One of the issues that had plagued EvalS (an evaluation performance application/portlet) from the beginning was a performance issue. EvalS was the first jsr 286 that we wrote for the Luminis portal. During the first several releases we worked hard to improve the performance by reducing the # of queries and caching whenever possible. In the past, whenever a person would first load the portal page containing EvalS it would take about 5-6 seconds for it to finish loading the page.
This EvalS performance defect affected all users, only after their initial login. This type of performance was not something we were proud of, so over time we worked on improving the code base, and performance of the backend code. A few months ago, we dedicated some resources to finally fix the problem once and for all.
Our initial assumptions were that the EvalS specific code was slow due to it not being optimized for the number of employees and jobs at OSU. This assumption proved to be incorrect once our development environment included enough random data to match the amount of records in production. After a careful analysis of EvalS and the differences between production & development, a small piece of code external to EvalS, but which EvalS relied on was the identified as the culprit.
When a person first accesses EvalS, the application needs to figure out the ONID username of the person. It was this piece of code causing the problem and slowing down the application for the person when they first logged into the application. We never expected this piece of code to be a problem, that’s why we didn’t look into it at first.

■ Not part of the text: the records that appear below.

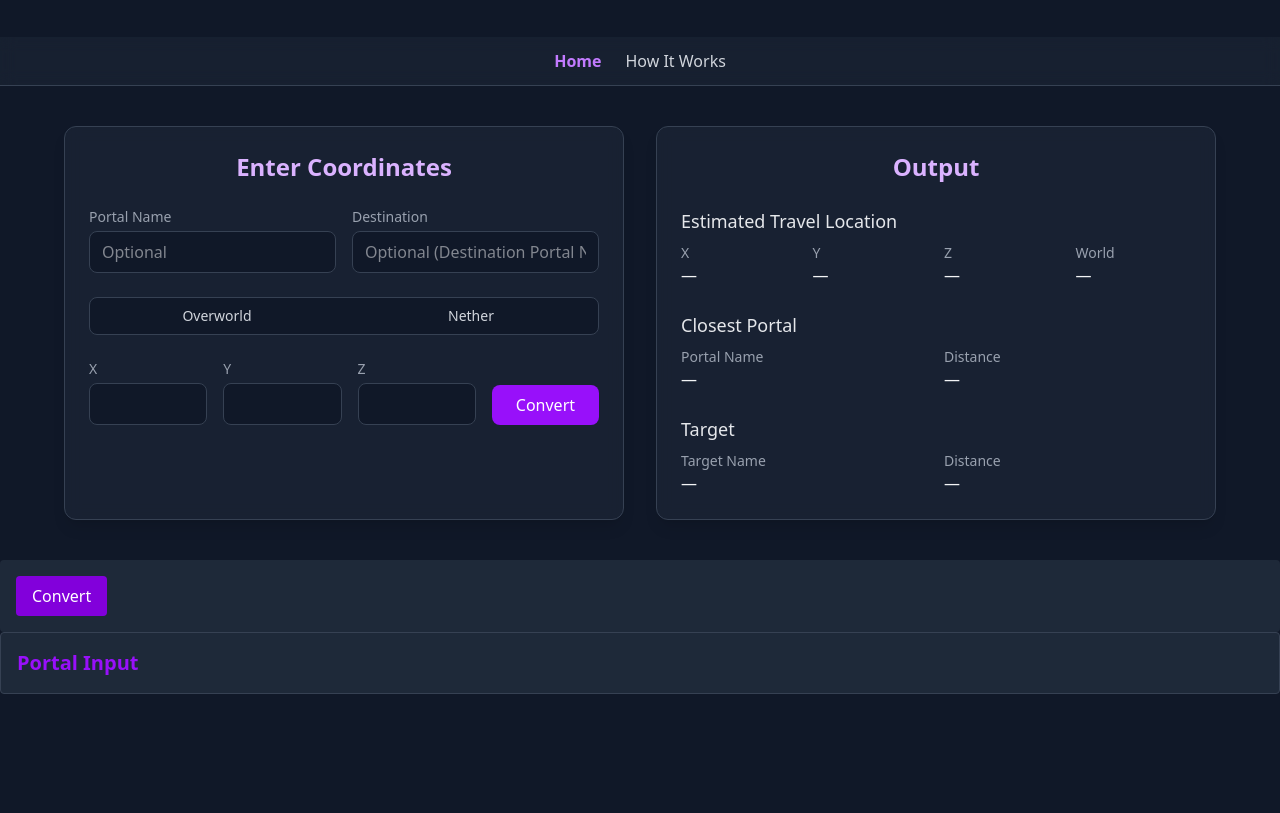
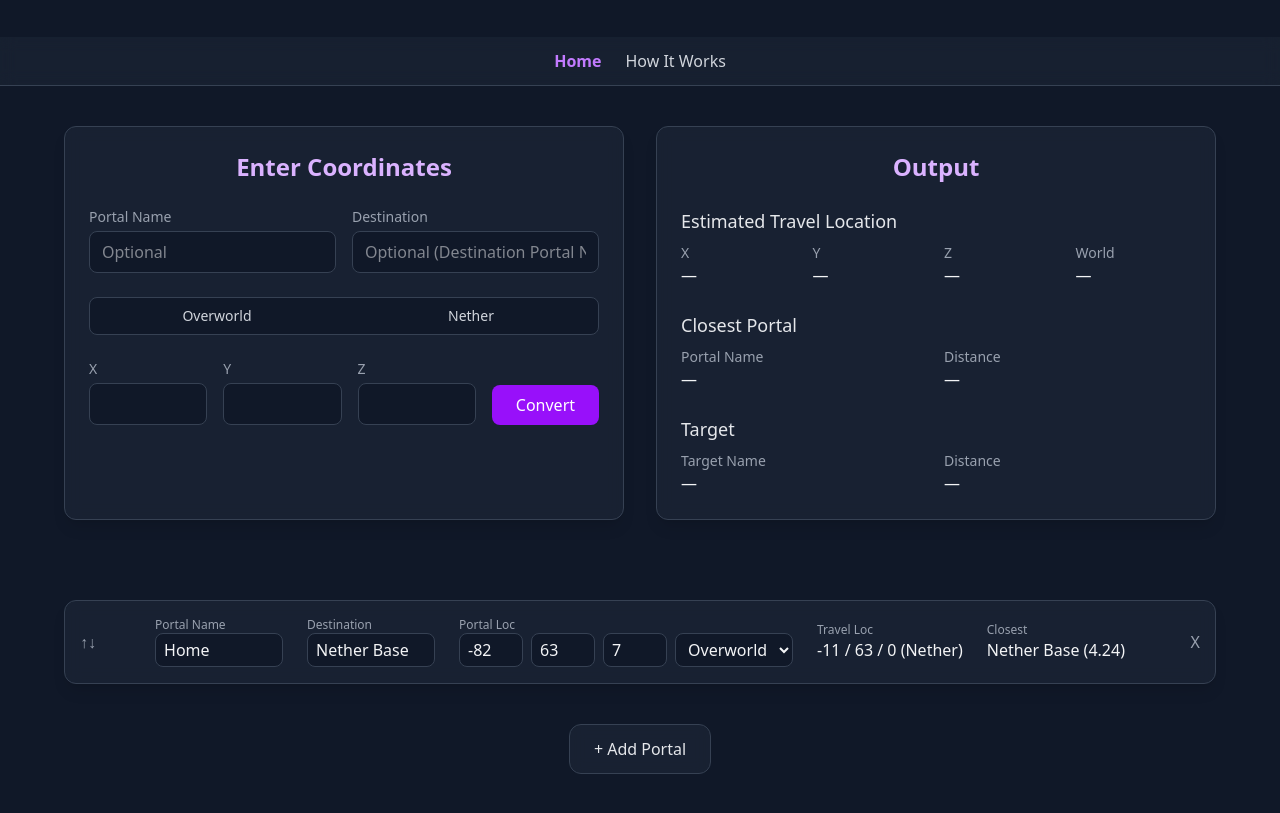
Before and after one commit to CCD04/CCD04.github.io, a website: page index.html in a window 1280 px wide. Shown: the part 143-956 px from the top of the page. Before the commit the page ends 837 px from the top, so only its background shows below. Drawn offline with Linux system fonts and the light colour scheme.

Commit message:
Structure_Finish_V1

```diff
--- a/index.html
+++ b/index.html
@@ -8,6 +8,8 @@
   <meta name="viewport" content="width=device-width, initial-scale=1"> <!-- Layout scale on phone -->
   <meta charset="UTF-8"> <!-- Character Set -->
   <link href="src/output.css" rel="stylesheet"> <!-- Link to CSS file -->
+  <link rel="stylesheet" href="style.css">
+
 </head>
 
 <body class="bg-gray-900 text-gray-100 min-h-screen">
@@ -83,6 +85,7 @@
             </div>
           </div>
 
+          <!-- Coordinates -->
           <div class="flex flex-col md:flex-row md:items-end md:justify-between gap-4">
 
             <!-- X Input -->
@@ -126,7 +129,7 @@
           <h2 class="text-2xl font-semibold text-purple-300 mb-6 text-center">
             Output
           </h2>
-
+          <!-- Content -->
           <div class="space-y-6">
 
             <!-- Estimated Travel Location -->
@@ -190,16 +193,91 @@
   </section>
 
   <!-- Portal List -->
+  <!-- Portal List Section -->
+  <section class="w-full px-4 mt-10 pb-16">
+    <div class="w-full max-w-6xl mx-auto flex flex-col items-center gap-4">
 
-  <div class="bg-gray-800 p-4 rounded">
-    <button class="bg-purple-700 hover:bg-purple-600 text-white px-4 py-2 rounded">
-      Convert
-    </button>
-  </div>
+      <!-- ===== PORTAL CARD TEMPLATE (repeat for each portal) ===== -->
+      <div class="relative w-full">
 
-  <div class="bg-gray-800 p-4 rounded border border-gray-700">
-    <h2 class="text-purple-600 text-xl font-semibold">Portal Input</h2>
-  </div>
+        <!-- Card -->
+        <div class="bg-gray-800/60 backdrop-blur-sm border border-gray-700 rounded-xl p-4 shadow-lg w-full
+                    flex flex-row items-center gap-6 whitespace-normal overflow-x-auto justify-center">
+
+          <!-- Portal Name -->
+          <div class="flex flex-col">
+            <label class="text-gray-400 text-xs">Portal Name</label>
+            <input type="text"
+                  value="Home"
+                  class="bg-gray-900 border border-gray-700 rounded-lg px-2 py-1 text-gray-100 w-32
+                          focus:border-purple-400 focus:ring-1 focus:ring-purple-400 outline-none">
+          </div>
+
+          <!-- Destination -->
+          <div class="flex flex-col">
+            <label class="text-gray-400 text-xs">Destination</label>
+            <input type="text"
+                  value="Nether Base"
+                  class="bg-gray-900 border border-gray-700 rounded-lg px-2 py-1 text-gray-100 w-32
+                          focus:border-purple-400 focus:ring-1 focus:ring-purple-400 outline-none">
+          </div>
+
+          <!-- Portal Location -->
+          <div class="flex flex-col">
+            <label class="text-gray-400 text-xs">Portal Loc</label>
+            <div class="flex flex-row gap-2">
+              <input type="number" value="-82"
+                    class="bg-gray-900 border border-gray-700 rounded-lg px-2 py-1 text-gray-100 w-16
+                            focus:border-purple-400 focus:ring-1 focus:ring-purple-400 outline-none">
+              <input type="number" value="63"
+                    class="bg-gray-900 border border-gray-700 rounded-lg px-2 py-1 text-gray-100 w-16
+                            focus:border-purple-400 focus:ring-1 focus:ring-purple-400 outline-none">
+              <input type="number" value="7"
+                    class="bg-gray-900 border border-gray-700 rounded-lg px-2 py-1 text-gray-100 w-16
+                            focus:border-purple-400 focus:ring-1 focus:ring-purple-400 outline-none">
+
+              <select class="bg-gray-900 border border-gray-700 rounded-lg px-2 py-1 text-gray-100
+                            focus:border-purple-400 focus:ring-1 focus:ring-purple-400 outline-none">
+                <option selected>Overworld</option>
+                <option>Nether</option>
+              </select>
+            </div>
+          </div>
+
+          <!-- Travel Location (read-only) -->
+          <div class="flex flex-col">
+            <label class="text-gray-400 text-xs">Travel Loc</label>
+            <span class="text-gray-100">-11 / 63 / 0 (Nether)</span>
+          </div>
+
+          <!-- Closest Portal (read-only) -->
+          <div class="flex flex-col">
+            <label class="text-gray-400 text-xs">Closest</label>
+            <span class="text-gray-100">Nether Base (4.24)</span>
+          </div>
+
+        </div>
+
+        <!-- Move Arrow -->
+        <button class="absolute left-2 top-1/2 -translate-y-1/2 text-gray-400 hover:text-purple-300 px-2">
+          ↑↓
+        </button>
+        <!-- Delete Arrow -->
+        <button class="absolute right-2 top-1/2 -translate-y-1/2 text-gray-400 hover:text-purple-300 px-2">
+          X
+        </button>
+      </div>
+
+      <!-- Add Portal Button -->
+      <button class="mt-6 bg-gray-800/60 backdrop-blur-sm border border-gray-700 rounded-xl
+                    px-6 py-3 text-gray-200 hover:bg-gray-700 transition font-medium">
+        + Add Portal
+      </button>
+
+    </div>
+  </section>
+
+
 
   <script src="script.js"></script>
 
--- /dev/null
+++ b/style.css
@@ -0,0 +1,12 @@
+/* Remove arrows in Chrome, Edge, Safari */
+input[type=number]::-webkit-inner-spin-button,
+input[type=number]::-webkit-outer-spin-button {
+  -webkit-appearance: none;
+  margin: 0;
+}
+
+/* Remove arrows in Firefox */
+input[type=number] {
+  -moz-appearance: textfield;
+  appearance: none;
+}
```
Also changed, not shown: how-it-works.html (+2 -0 lines), src/output.css.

The Luminis portal doesn’t store the ONID’s username in the User_ table of the portal. Instead it uses a random # and stores it in the “screenName” column. This is the column where the ONID username would usually be stored. We use an sql query to translate between the random Luminis # assigned to each user and their ONID username. One of the joins this query was using didn’t contain the necessary indexes. This was making the query slow.
The fix was rather simple once the culprit was identified. The owner of the external query created a new table that we queried instead. This table contained the necessary data along with needed indexes. EvalS now queries this table and the speed has improved drastically.
We should have challenged our assumptions when we were troubleshooting this performance issue, but we have learned some valuable lessons from our mistakes, which will be helpful in the future. In current and future projects, we now test & analyze the performance of the application early during the development stages. Our development environment now includes enough random data to match the amount of data in production and allow for growth. Moving forward in this way allows us to demystify application behaviors.
I’m glad to be writing about some exciting updates to OSU Search. In version 0.4.2, you will find an updated look and feel and some usability features. Among the new things you will find are:
- The links to different types of search (collections) are located on a left sidebar instead of above the search box.
- Filter by url – Users can now filter by urls by clicking the domains that we currently crawl located in the left sidebar.
- Header and footer updates – they now include the same content as the homepage
- The search box has moved down closer to the results area
- Faster results!
We think these additions to OSU Search will make finding what you’re looking for easier. We will keep bringing new features to OSU Search to help users explore more advanced search features they may not be aware of. Some of the future improvements will include: people search, location search and speed improvements. Our goal is to let people just type what they are looking for without having to worry about what filters to use or what options they need to select. OSU Search should be doing all the heavy lifting for users.
If you have any questions or comments, feel free to post below.